## Information shown
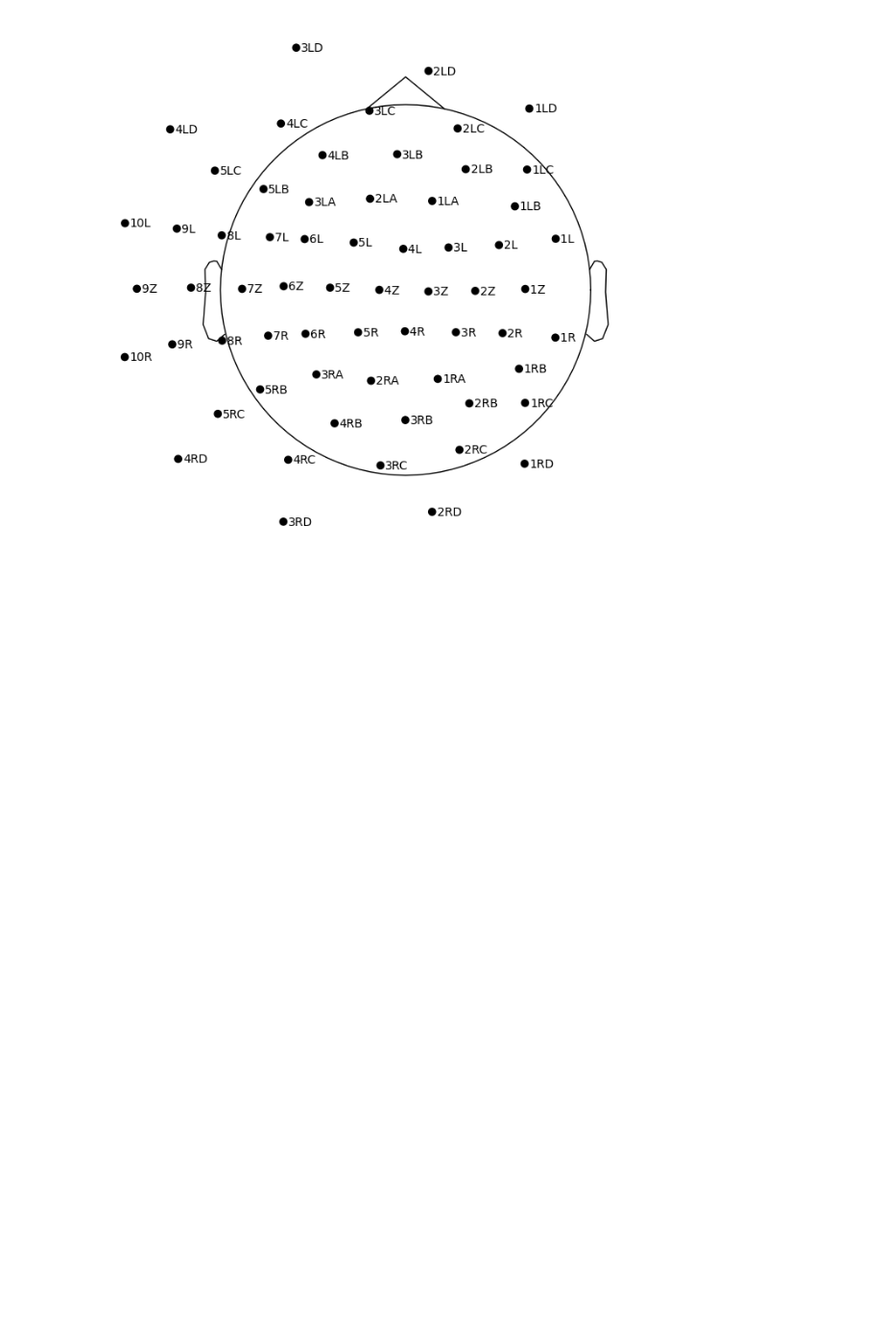
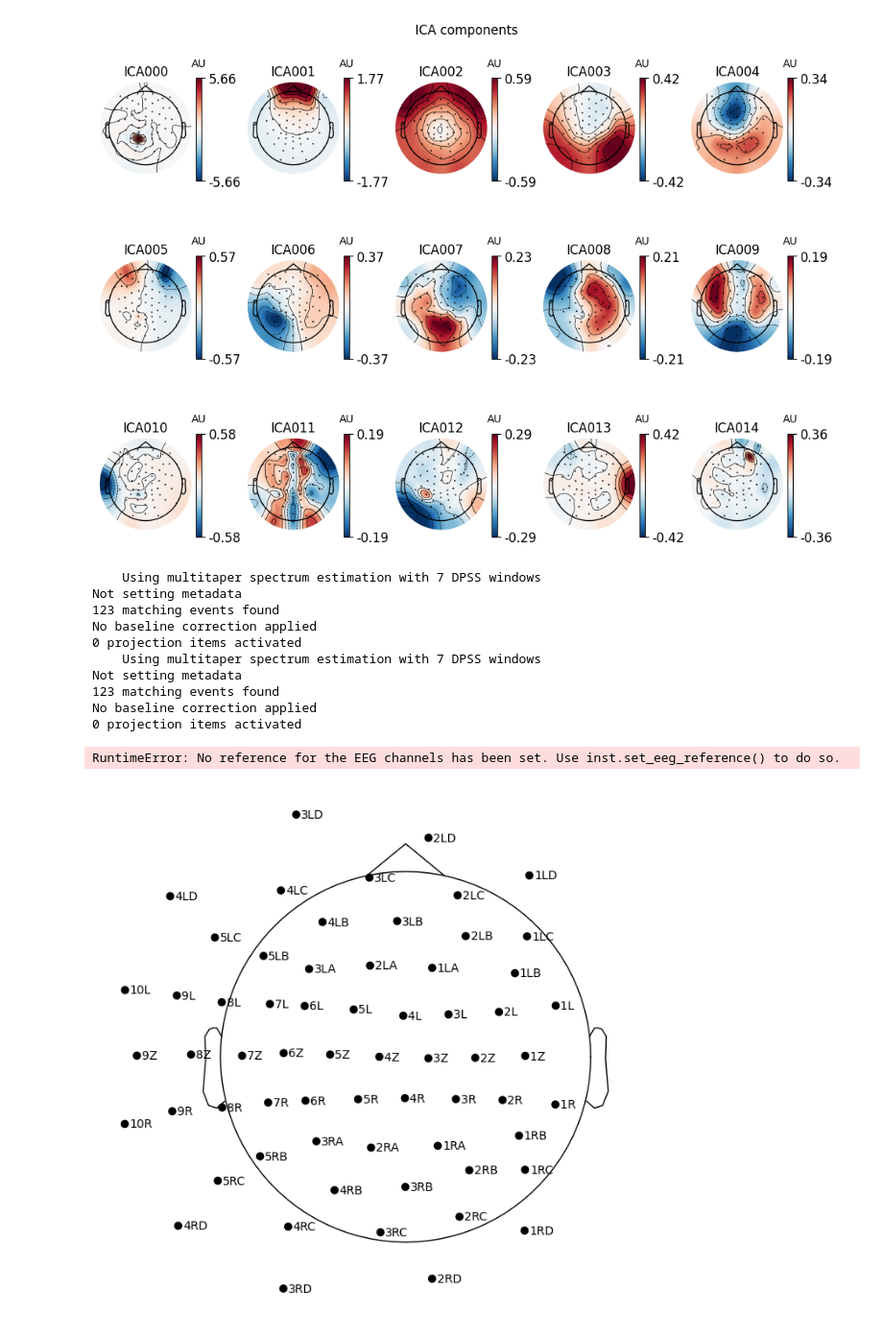
Before and after one commit to ovi-lab/EEG-oddball-task, a Jupyter notebook: src/sandbox.ipynb, the cells around one changed output. Shown at 96% size. Saved outputs shown, nothing was run; the diff lists cells and outputs as text; code cells hidden in the pictures; blank space fills up the shorter version.

```diff
--- a/src/sandbox.ipynb
+++ b/src/sandbox.ipynb
@@ -192,0 +128,14 @@ mnt.plot()
+# %%
+ica.plot_components(sphere=(0.00, -0.04, 0.00, 0.1255), colorbar=True, inst=filt_raw)
+# %% [output]
+[figure, added]
+    Using multitaper spectrum estimation with 7 DPSS windows
+Not setting metadata
+123 matching events found
+No baseline correction applied
+0 projection items activated
+    Using multitaper spectrum estimation with 7 DPSS windows
+Not setting metadata
+123 matching events found
+No baseline correction applied
+0 projection items activated
@@ -193,3 +144,12 @@ mnt.plot()
+# %%
+# Fit the regression model
+weights = EOGRegression().fit(filt_raw)
+raw_clean = weights.apply(fi1lt_raw, copy=True)
+
+# Show the filter weights in a topomap
+weights.plot()
+# %% [output]
+RuntimeError: No reference for the EEG channels has been set. Use inst.set_eeg_reference() to do so.
 # %%
 fig1 = neonatal_montage.plot()
 # %% [output]
```
Also changed, not shown: parts of 18 cells of this notebook.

## Work instructions
Copy each line of the listing that holds the word "sandbox".

## Reply
Before and after one commit to ovi-lab/EEG-oddball-task, a Jupyter notebook: src/sandbox.ipynb, the cells around one changed output. Shown at 96% size. Saved outputs shown, nothing was run; the diff lists cells and outputs as text; code cells hidden in the pictures; blank space fills up the shorter version.
--- a/src/sandbox.ipynb
+++ b/src/sandbox.ipynb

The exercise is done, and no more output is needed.